I'm not sure to which post you are replying here, Rickard.
My remarks are based partly on Eliot's own observations about
having started around 1910 to read Dante in the original Italian and
having been very inspired by it. Obviously he was thinking seriously
about the poetic importamnce of Dante in his article on Dante
published circa 1917-20 and then collected in THE SACRED WOOD
It's not that the influence necessarily shows up in his poetry
in terms of specific, obvious allusions, but unless he was wrong in
his own observations, we have his word for the importance of the influence.

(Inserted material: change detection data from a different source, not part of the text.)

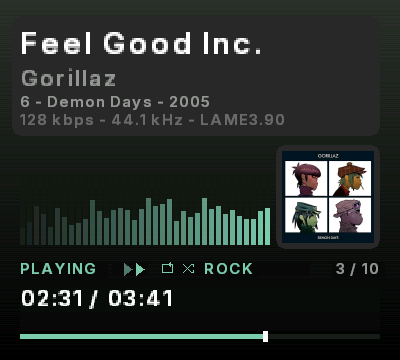
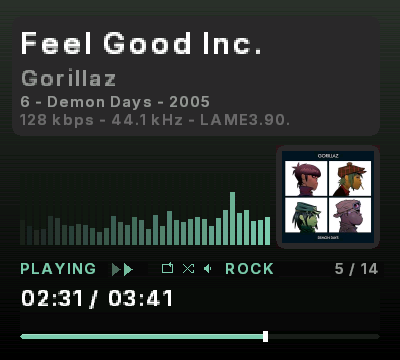
Add the playlist browser screenshot; recompress both, losslessly
Both captures were storing RAW pixel data -- 1,061,865 bytes each for a 400x360
image, where the uncompressed bitmap is only 432,000. Recompressed with
optimize and compress_level 9: 18,563 and 16,291 bytes, a 99% reduction, and
verified PIXEL-IDENTICAL by hashing the decoded RGB before and after rather
than trusting the encoder. 2.1 MB of a source-inclusive repo recovered for
nothing given up.

screenshot2.png illustrates the playlist browser, in the subsection that now
exists for it. Its alt text describes what is actually in the frame -- the
13-of-14 header, the filename rows, the cursor on the highlighted entry -- and
the prose gains the point the picture makes better than words: the transport
row, times and progress bar stay visible underneath, so opening the browser
hides nothing about what is playing.

screenshot.png was replaced too and its alt text no longer matched: the shot is
now track 5 of 14 rather than 3 of 10, and it shows the volume indicator this
release added. Alt text that describes a previous capture is the same defect as
prose that describes previous behaviour, which is the fault this whole pass has
been correcting.

diff --git a/README.md b/README.md
@@ -88,8 +88,12 @@ remembered.
 
 ### The playlist browser
 
+<img src="docs/screenshot2.png" width="280" align="right" alt="Playlist browser: a PLAYLIST 13 of 14 header above nine filename rows, with Gorillaz - Feel Good Inc. highlighted and marked by a cursor; the transport row, times and progress bar stay visible underneath">
+
 **Tap Select** to browse the playlist on screen. It opens on the track that's
-playing, so you always start from where you are.
+playing, so you always start from where you are. The transport row, the times
+and the progress bar stay put underneath, so nothing about what's playing is
+hidden while you look.
 
 | Pocket | Action |
 |---|---|
@@ -102,7 +106,7 @@ playing, so you always start from where you are.
 Rows show filenames rather than tags — a tag lives inside its file, so naming
 every row would mean opening all 256 of them. With shuffle on, the list is the
 play queue, so scrolling down shows what's actually coming rather than the file
-order.
+order.<br clear="right">
 
 ### Limits
 
@@ -152,7 +156,7 @@ and says how many it skipped.
 
 ## What it shows
 
-<img src="docs/screenshot.png" width="280" align="right" alt="Player screen: Feel Good Inc. by Gorillaz, track 6 of Demon Days 2005, encoded 128 kbps 44.1 kHz by LAME3.90, above a bar meter with the album cover at the right; below, a PLAYING label with repeat and shuffle indicators and the EQ preset ROCK, track 3 of 10, 02:31 of 03:41, and a progress bar">
+<img src="docs/screenshot.png" width="280" align="right" alt="Player screen: Feel Good Inc. by Gorillaz, track 6 of Demon Days 2005, encoded 128 kbps 44.1 kHz by LAME3.90, above a bar meter with the album cover at the right; below, a PLAYING label with repeat, shuffle and volume indicators and the EQ preset ROCK, track 5 of 14, 02:31 of 03:41, and a progress bar">
 
 - **Title and artist** from the file's tag. One with no readable tag shows its
   filename, which is usually the song name anyway.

Given that he took to memorizing whole passages of the COMMEDIA
in the original, it is hard to think that his poetic sensibilities and
his own world were not conditioned by such an exercise.
The SACRED WOOD essay has an interesting passage
to consider vis-a-vis Preludes and TWL and the other slum poems:
"To have lost all recollected delight would have been, for Francesca, either
of humanity or relief from damnation. The ecstasy, with the present thrill
remembrance of it, is a part of the torture. Francesca is neither stupefied
reformed; she is merely damned; and it is a part of damnation to experience
desires that we can no longer gratify. For in Dante's Hell souls are not
as they mostly are in life; they are actually in the greatest torment of
'E il modo ancor m'offende'"
"Dante" THE SACRED WOOD [NY: Barnes & Noble, 1960:165-166].
TSW originally published 4 Nov. 1920 and reprinted 8 times. My edition has
the1928 preface [2nd printing], which identifies the essays as having been
separately published between 1917 and 1920.
----- Original Message -----
From: "Rickard Parker" <[log in to unmask]>
To: <[log in to unmask]>
Sent: Saturday, April 18, 2009 1:51 PM
Subject: Re: Frequency of Dante references on this list. [was Interview with
Robert Harrison ....]
It's been awhile since you brought up the subject so I may be missing a
finer point but I think you were stating a case for an early influence
of Dante on Eliot. I don't really have that feeling. I believe it was
Pound who really put TSE onto Dante and so that really wouldn't be
happening until 1915. I can see an influence from about 1920 on but I
think you meant even earlier. You ended up rewording the subject line
to include the words "Frequency of Dante references" just after I
started to to do the same, that is I looked up Christopher Ricks' notes
on Dante in "Inventions of the March Hare (if a TSE line could
conceivably be connected to anyone else Ricks would annotate it.) I only
got half-way though and then the weather turned spring-like so the topic
will be dead before I get indoors to finish the research. Anyway, I
answer now only half sure. The Dante that I've seen so far are in
epigraghs and echoes. I just can't see where you see something strong.